What you should do: A single number is required: the count of lines in the following entries that include the word "doesnt".

Start of Data for analysis

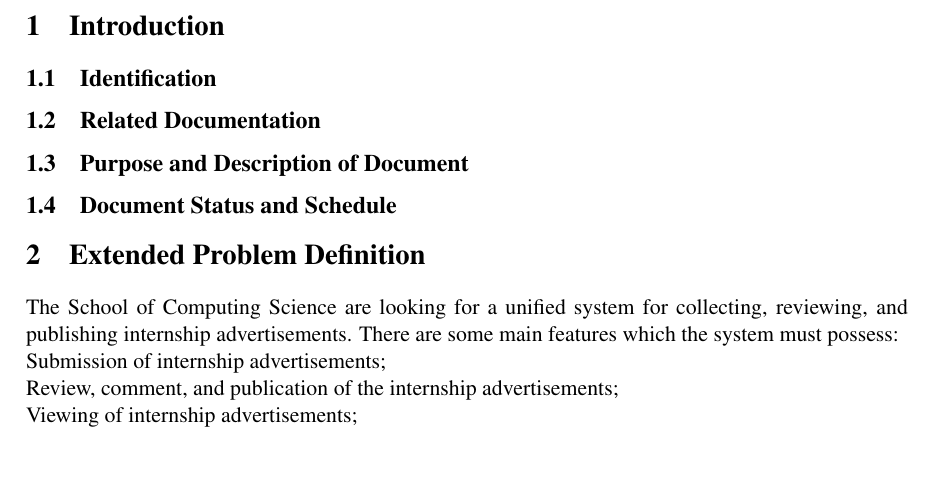
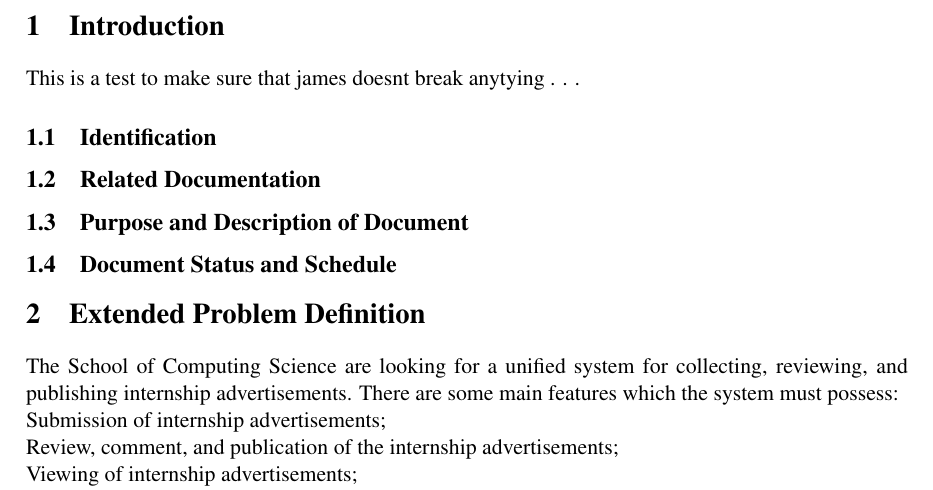
Before and after one commit to TeamW/Deliverable-3, a LaTeX document (d3.tex): part of page 3 of 8, cut so that both start at the same text, the shorter picture padded with empty space. Compiled offline with pdfLaTeX.

Commit message:
thi is a test so james doesnt break things

```diff
--- a/d3.tex
+++ b/d3.tex
@@ -50,6 +50,8 @@ Made 28/10/2012~ by Team W}
 %% Standard section for all documents
 
 \section{Introduction}
+
+This is a test to make sure that james doesnt break anytying . . .
 
 \subsection{Identification}
 
```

End of Data for analysis

Output of the task: 2